According to Joseph Byrne, senior analyst for The Linley Group and coauthor of A Guide to CPU Cores and Processor IP, “MIPS Technologies’ processor cores have long been known for their high performance for a wide range of consumer multimedia, networking, and communications applications. The company’s technology is already an industry standard for ASICs used in these applications. By joining forces with Altera, a leader in the FPGA market, there is great potential for much more widespread adoption.”
Data from all over Grand Coulee
Let’s say you have 40,000 monitoring and control points in a Supervisory Control And Data Acquisition (SCADA) system with 30 generators and 50-60 Programmable Logic Controllers (PLCs) among other things on the network. The incoming data picks up power metrics, temperatures, oil levels, vibration sensors, output waveforms, and more. It’d be nice if all that data were on one protocol in real time, available instantly without single points of failure.
This is the problem the U.S. Army Corps of Engineers is facing right now at the Grand Coulee Dam, and provides the reason behind their choice of Real-Time Innovations’ (RTI’s) Data Distribution Service (DDS) as the solution.

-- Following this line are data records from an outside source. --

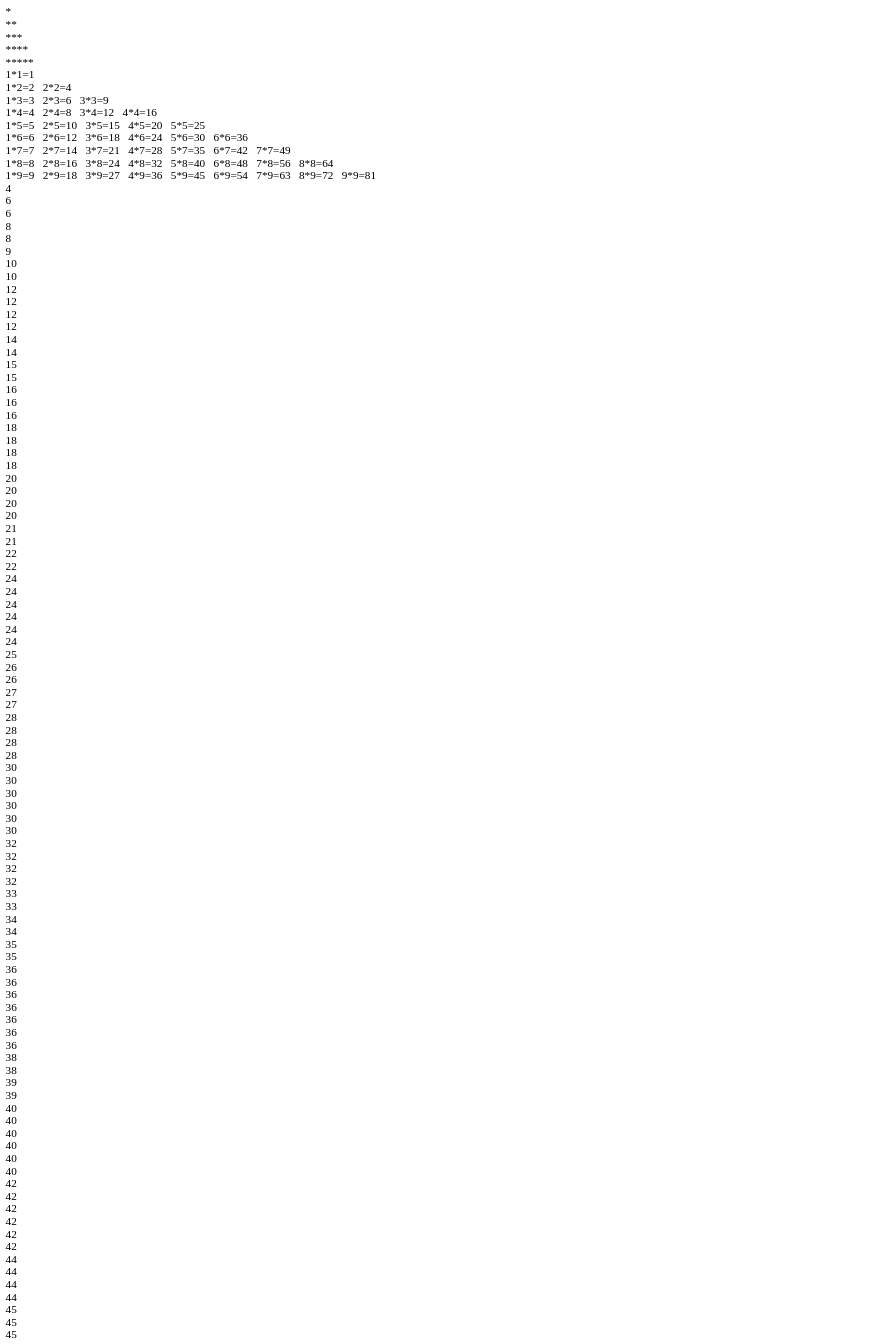
Repository: w441813542/webrecord
Page: JavaScript部分/20for循环练习.html
The author's editor kept a copy of each file at every save. The page is drawn from the files as they stood at one save, then again after a run of saves.
The browser window is 1280 px wide. The pictures show the part of the page from y = 0 to 1920 px (the page is 5362 px tall before and 720 px after), at 70% of full size.

Above is the page before, as saved 2021-03-18 10:41:59.

After the next 2 saves:
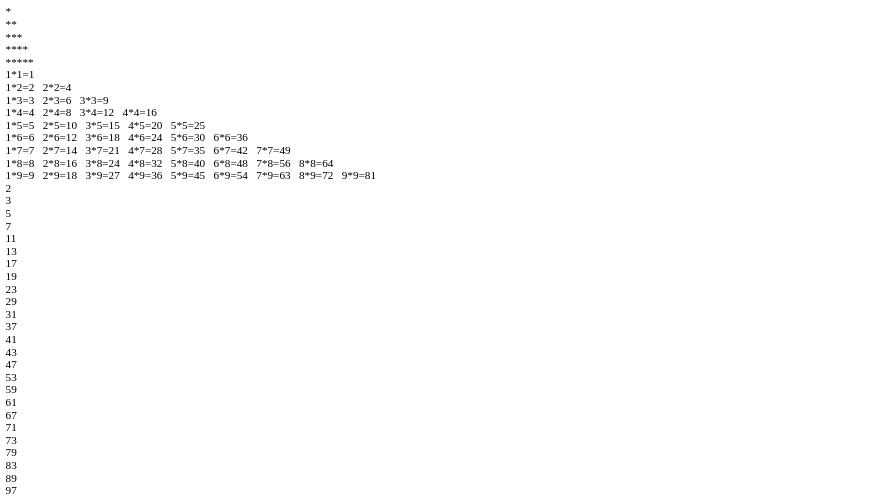
The 2 saves are shown as one change because they came seconds apart.
The last was saved 45 s later.
--- a/JavaScript部分/20for循环练习.html
+++ b/JavaScript部分/20for循环练习.html
@@ -41,9 +41,11 @@
             var flag = true;
             for (var j = 2; j < i; j++) {
                 if (i % j == 0) {
-                    document.write(i + "<br/>");
-                    continue;
+                    flag = false;
                 }
+            }
+            if (flag) {
+                document.write(i + "<br/>");
             }
         }
     </script>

Dave Brown, project manager and system architect for the U.S. Army Corps of Engineers, remarked, “We selected RTI after a comprehensive evaluation of DDS solutions. We liked RTI’s architecture because it eliminates all single points of failure. If a shared daemon fails, it impacts many critical applications. With RTI’s purely in-process solution, there is no dependence on shared services. We will be able to implement N-way redundancy for all critical subsystems.” This makes RTI’s DDS software a pick for us, too.
G.hn: More support, silicon on the way
Because almost every home is wired, strategies for home networking based on coax, phone, and power lines shouldn’t be overlooked.
The HomeGrid Forum’s G.hn standard has been gaining ground fast, with both National Institute of Standards and Technology approval for smart grid apps and United Nations International Telecommunication Union (ITU-T) ratification coming within the last month. “G.hn is a technology that gives new use to cabling that most people already have in their homes,” said Malcolm Johnson, director of ITU’s Telecommunication Standardization Bureau. “The array of applications that it has the potential to enable, including energy-efficient smart appliances, home automation, and telemedicine devices, is remarkable. The sheer weight of industry support behind this innovation is testament to the extraordinary potential of this standard to transform home networking.”
In a related breaking story, two of the main supporters of the HomeGrid Forum and G.hn have agreed to merge, with Sigma Designs acquiring CopperGate Communications. Sigma provides media processors for the digital home, and adding CopperGate’s home networking technology should make their portfolio more interesting. G.hn-compliant silicon should appear in 2010.